New Translation of Descartes Brings Philosophy to the Bro Masses

I think, therefore I am a bro.

image via kickstarter screen capture

Bros, Dudes, Brahs, and Homies, rejoice!

I know philosophy can be, like, hard, and stuff, but never fear—Tommy Maranges is here to help distill some of history’s greatest thinkers and their totally complex thoughts into a language you can all understand: Bro-Speak.

Maranges, AKA “Philosophy Bro,” has made a name for himself online by translating essays by philosophers like Aristotle and Schopenhauer, updating them from their original, obtuse text, so even the bro-iest of bros will find the works accessible. Think of what he does as Spark Notes, just after seven or eight vodka red bulls. And now, after publishing his translations online, Maranges is preparing to publish his most ambitious project to date: A full, hard-copy translation of Descartes’ Meditations on First Philosophy.

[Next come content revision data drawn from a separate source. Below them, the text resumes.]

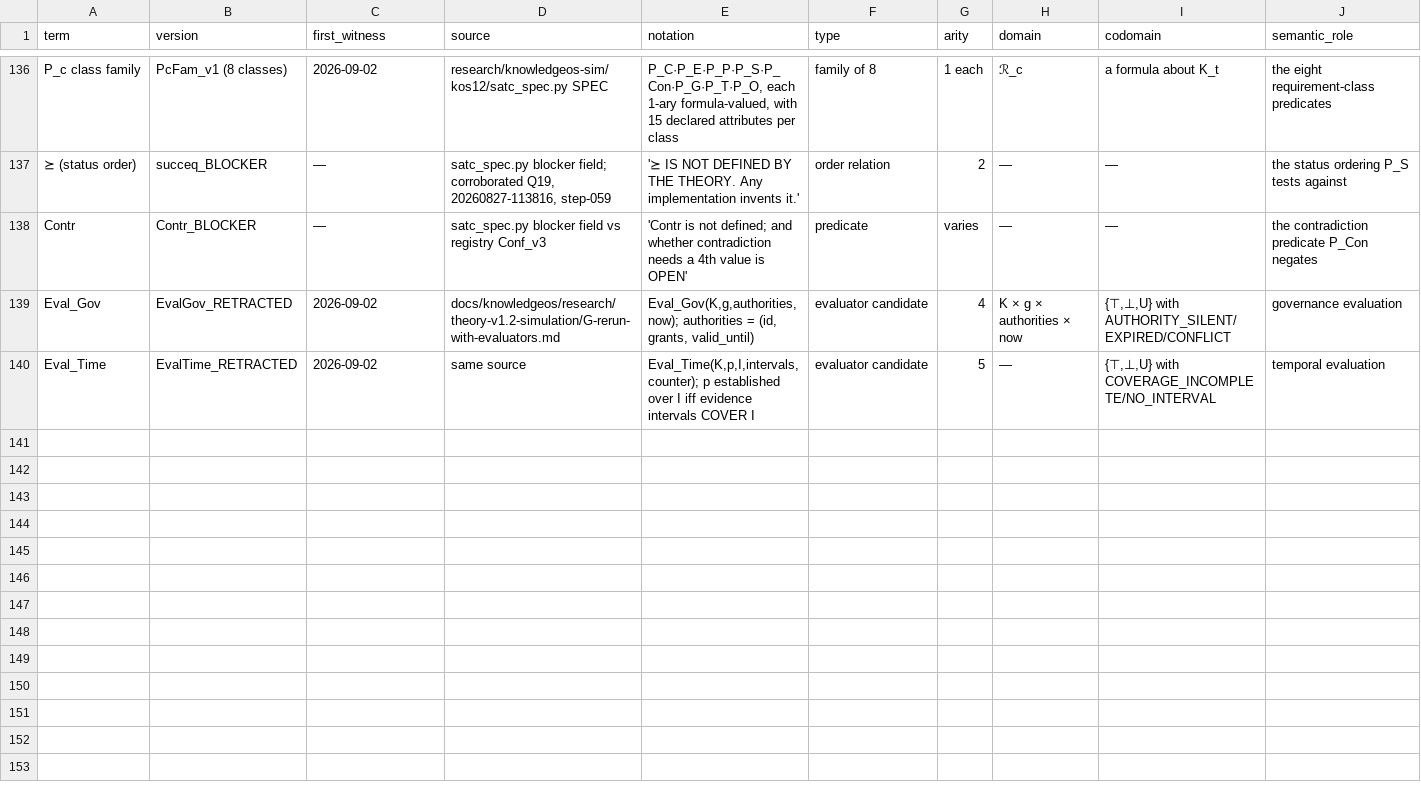
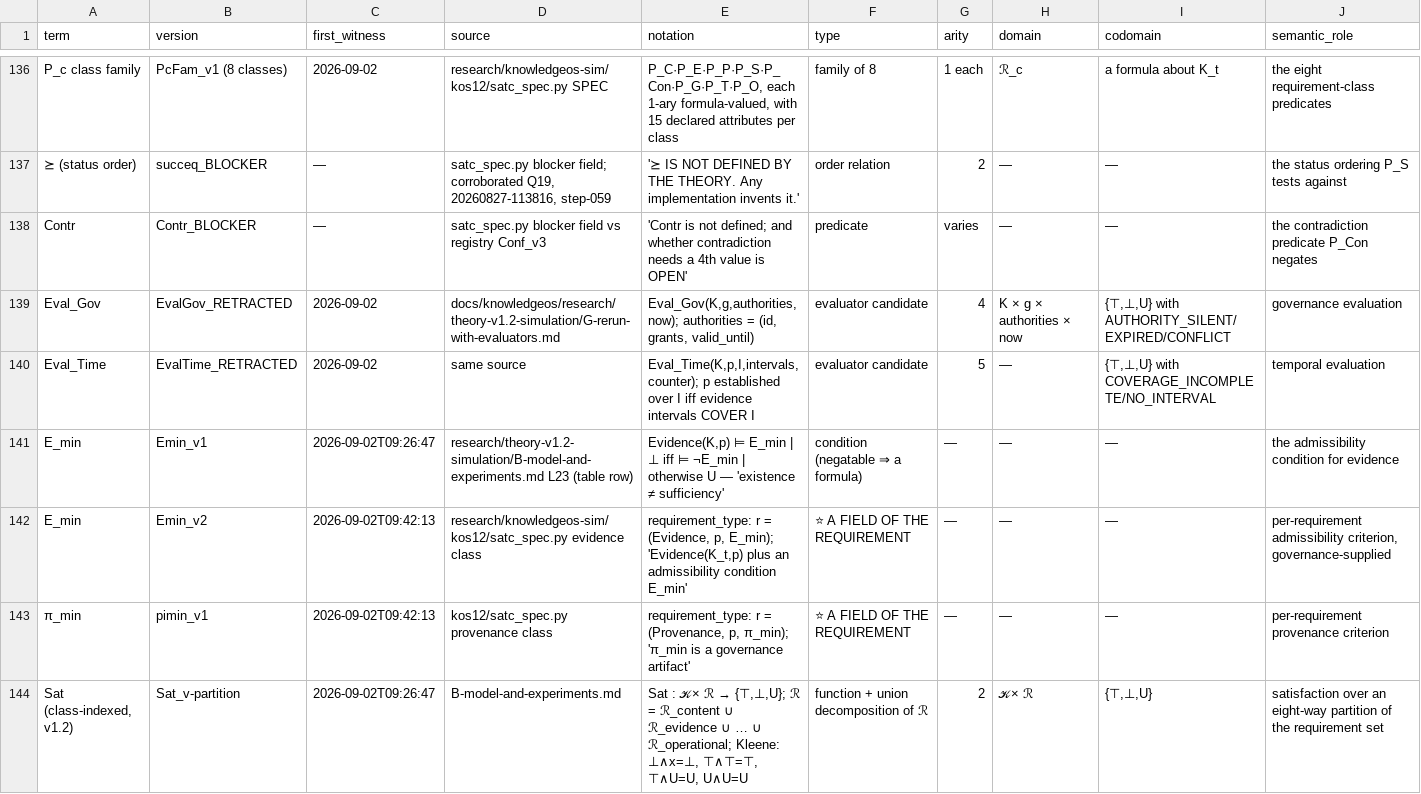
Before and after one commit to dr-roshyara/nrna1, a TSV file: docs/knowledgeos/theory-extraction/reconstruction/05-DEFINITION-EVOLUTION-REGISTRY.tsv, drawn as a sheet; only a part is shown, gaps mark what is left out; rows hold the shown columns only; the diff covers the shown part only; the diff names each change by its address in the sheet, - before the commit and + after, or states it on an @@ line.

```diff
--- a/docs/knowledgeos/theory-extraction/reconstruction/05-DEFINITION-EVOLUTION-REGISTRY.tsv
+++ b/docs/knowledgeos/theory-extraction/reconstruction/05-DEFINITION-EVOLUTION-REGISTRY.tsv
+row 141: E_min | Emin_v1 | 2026-09-02T09:26:47 | research/theory-v1.2-simulation/B-model-and-experiments.md L23 (table row) | Evidence(K,p) ⊨ E_min | ⊥ iff ⊨ ¬E_min | otherwise U — 'existence ≠ sufficiency' | condition (negatable ⇒ a formula) | — | — | — | the admissibility condition for evidence
+row 142: E_min | Emin_v2 | 2026-09-02T09:42:13 | research/knowledgeos-sim/kos12/satc_spec.py evidence class | requirement_type: r = (Evidence, p, E_min); 'Evidence(K_t,p) plus an admissibility condition E_min' | ⭐ A FIELD OF THE REQUIREMENT | — | — | — | per-requirement admissibility criterion, governance-supplied
+row 143: π_min | pimin_v1 | 2026-09-02T09:42:13 | kos12/satc_spec.py provenance class | requirement_type: r = (Provenance, p, π_min); 'π_min is a governance artifact' | ⭐ A FIELD OF THE REQUIREMENT | — | — | — | per-requirement provenance criterion
+row 144: Sat (class-indexed, v1.2) | Sat_v-partition | 2026-09-02T09:26:47 | B-model-and-experiments.md | Sat : 𝒦 × ℛ → {⊤,⊥,U}; ℛ = ℛ_content ∪ ℛ_evidence ∪ … ∪ ℛ_operational; Kleene: ⊥∧x=⊥, ⊤∧⊤=⊤, ⊤∧U=U, U∧U=U | function + union decomposition of ℛ | 2 | 𝒦 × ℛ | {⊤,⊥,U} | satisfaction over an eight-way partition of the requirement set
```
Also changed, not shown: 3 added rows elsewhere in this file, docs/knowledgeos/theory-extraction/reconstruction/04-LINEAGE-EDGES.tsv, 1 other file.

To publish Descartes’ Meditations, Bro as a book, Maranges has turned to Kickstarter to crowdfund the various printing, shipping and design costs. There he explains:

When Rene Descartes wrote Meditations on First Philosophy, widely considered the founding text of modern philosophy, he was trying to answer fundamental questions about how we can have knowledge about the world around us. But Descartes wasn't writing for you, he was writing for a bunch of academics three hundred years ago. His argument is dense and relies on metaphysics popular in 1641. Do you know what the fuck they believed in 1641? They were still on crazy Aristotle bullshit like "angels are realer than people!" and "nerves are just ropes!" Plus, he wrote the original in Latin, because he was a show-off who hated fun.

Anywho, those old fucks are dead now and you still have questions, which is why Descartes' Meditations, Bro emphasizes readability. It IS written for you, but it's not just wildly entertaining. DMB follows Descartes' arguments step-by-step, weaving contemporary analogies and in-depth explanations of the background assumptions into a comic narrative that parallels the original text paragraph-by-paragraph.

Here’s what he has in mind:

Maranges has also released his translation of Descartes’ first meditation, to give readers a sense of what to expect.

While his translations may not sit all that well with purists who insist students grapple with history’s greatest thinkers in the original text, Maranges’s works have, he claims, been adopted by a number of not-lame teachers who understand that great ideas are great ideas, no matter what language they’re written in, bro.

[via Paper]